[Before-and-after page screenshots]
▬▬▬▬▬▬▬▬▬▬

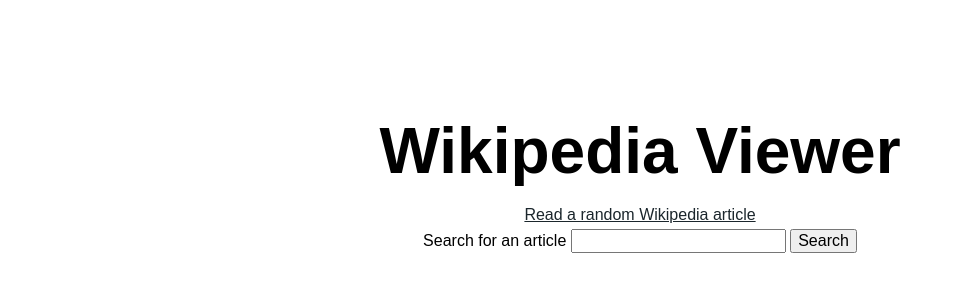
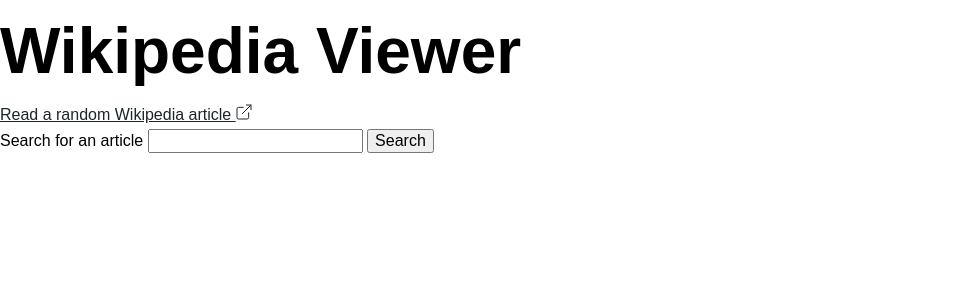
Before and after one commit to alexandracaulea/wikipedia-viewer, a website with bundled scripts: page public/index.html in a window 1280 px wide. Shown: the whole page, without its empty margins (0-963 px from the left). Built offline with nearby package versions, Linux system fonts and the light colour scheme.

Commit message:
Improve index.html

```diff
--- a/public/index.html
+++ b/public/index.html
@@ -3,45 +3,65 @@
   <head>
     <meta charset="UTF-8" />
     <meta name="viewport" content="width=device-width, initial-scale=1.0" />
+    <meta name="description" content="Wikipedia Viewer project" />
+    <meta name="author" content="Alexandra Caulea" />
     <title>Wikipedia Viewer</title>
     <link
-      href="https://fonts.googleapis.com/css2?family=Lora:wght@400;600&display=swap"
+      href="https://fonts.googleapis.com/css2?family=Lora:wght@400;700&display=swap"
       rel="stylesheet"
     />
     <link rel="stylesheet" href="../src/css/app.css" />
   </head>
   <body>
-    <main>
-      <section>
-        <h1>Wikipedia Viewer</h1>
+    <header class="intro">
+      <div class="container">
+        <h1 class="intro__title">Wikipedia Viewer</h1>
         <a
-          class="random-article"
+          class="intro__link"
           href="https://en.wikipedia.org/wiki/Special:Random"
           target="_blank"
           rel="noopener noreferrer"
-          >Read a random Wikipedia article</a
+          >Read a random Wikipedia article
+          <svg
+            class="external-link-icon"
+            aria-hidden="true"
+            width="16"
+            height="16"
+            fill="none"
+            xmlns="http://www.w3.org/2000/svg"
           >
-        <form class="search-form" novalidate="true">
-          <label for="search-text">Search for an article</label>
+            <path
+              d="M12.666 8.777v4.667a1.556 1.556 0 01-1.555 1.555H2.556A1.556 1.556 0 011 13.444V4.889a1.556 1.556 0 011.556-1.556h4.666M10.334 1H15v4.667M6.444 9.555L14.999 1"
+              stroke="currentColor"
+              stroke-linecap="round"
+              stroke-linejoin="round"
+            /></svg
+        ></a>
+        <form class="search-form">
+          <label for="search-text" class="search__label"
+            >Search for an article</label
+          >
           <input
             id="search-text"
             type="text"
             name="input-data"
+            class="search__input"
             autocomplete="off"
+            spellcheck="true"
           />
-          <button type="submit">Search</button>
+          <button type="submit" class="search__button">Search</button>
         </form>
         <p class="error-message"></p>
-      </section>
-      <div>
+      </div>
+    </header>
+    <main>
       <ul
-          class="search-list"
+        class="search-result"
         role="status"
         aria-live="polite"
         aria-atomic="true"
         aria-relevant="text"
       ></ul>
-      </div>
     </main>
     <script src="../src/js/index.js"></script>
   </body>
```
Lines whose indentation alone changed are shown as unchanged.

▬▬▬▬▬▬▬▬▬▬

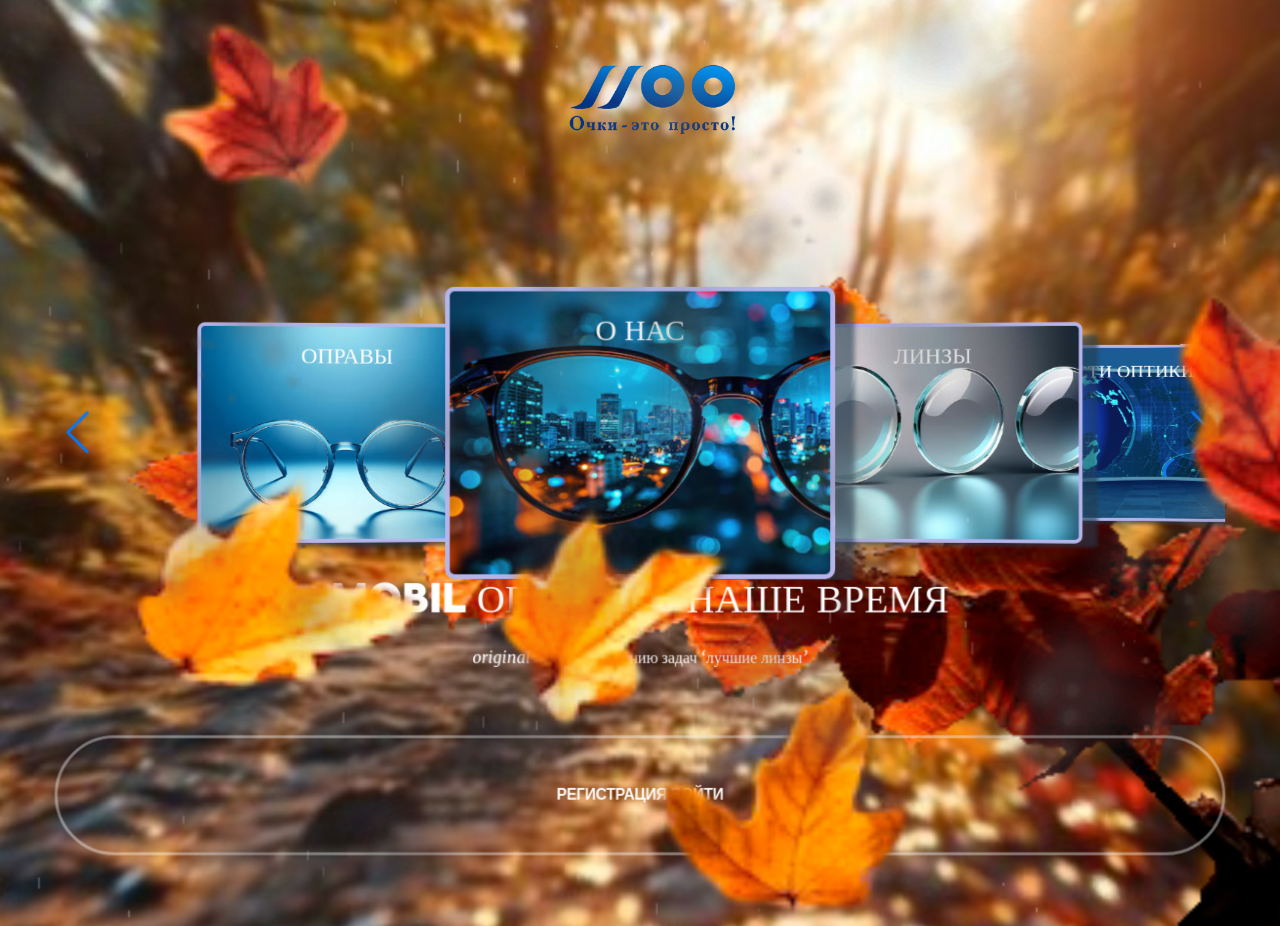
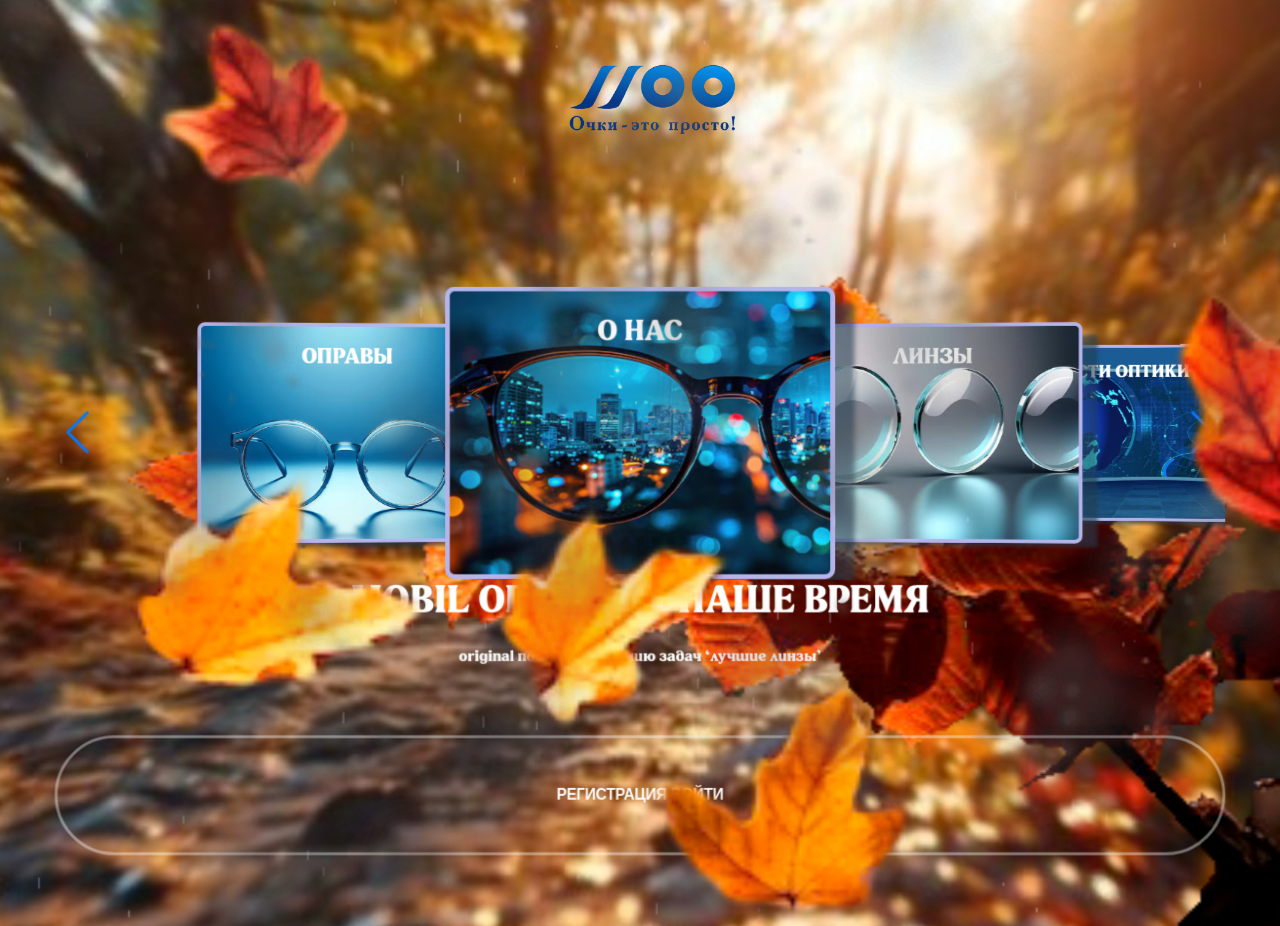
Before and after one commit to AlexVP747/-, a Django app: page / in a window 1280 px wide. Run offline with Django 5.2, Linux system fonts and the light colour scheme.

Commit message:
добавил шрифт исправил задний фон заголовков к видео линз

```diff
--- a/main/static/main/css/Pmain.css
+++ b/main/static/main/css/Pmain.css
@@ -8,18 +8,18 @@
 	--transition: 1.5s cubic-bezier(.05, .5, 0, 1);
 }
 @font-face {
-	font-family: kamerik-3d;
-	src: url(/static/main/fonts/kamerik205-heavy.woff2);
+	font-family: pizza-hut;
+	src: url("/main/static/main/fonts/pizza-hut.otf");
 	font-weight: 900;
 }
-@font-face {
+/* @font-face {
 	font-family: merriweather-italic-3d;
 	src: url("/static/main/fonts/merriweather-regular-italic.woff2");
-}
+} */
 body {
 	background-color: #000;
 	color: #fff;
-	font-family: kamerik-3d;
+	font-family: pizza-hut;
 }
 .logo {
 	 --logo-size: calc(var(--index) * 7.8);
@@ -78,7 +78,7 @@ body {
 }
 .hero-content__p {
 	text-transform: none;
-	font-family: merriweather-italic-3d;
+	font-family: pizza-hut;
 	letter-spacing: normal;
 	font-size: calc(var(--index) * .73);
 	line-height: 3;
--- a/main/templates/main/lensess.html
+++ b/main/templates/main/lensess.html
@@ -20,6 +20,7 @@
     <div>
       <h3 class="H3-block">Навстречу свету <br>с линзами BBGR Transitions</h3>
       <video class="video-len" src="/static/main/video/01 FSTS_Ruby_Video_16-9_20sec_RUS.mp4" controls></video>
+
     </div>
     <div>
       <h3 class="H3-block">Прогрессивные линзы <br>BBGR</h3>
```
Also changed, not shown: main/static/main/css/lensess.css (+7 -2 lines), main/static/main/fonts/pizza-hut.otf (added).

▬▬▬▬▬▬▬▬▬▬

§ **Exercise prompt**
In the entries, find every line holding "text" and copy it.

§ **Solution to the exercise**
-          <label for="search-text">Search for an article</label>
+          <label for="search-text" class="search__label"
             id="search-text"
             type="text"
         aria-relevant="text"
 	text-transform: none;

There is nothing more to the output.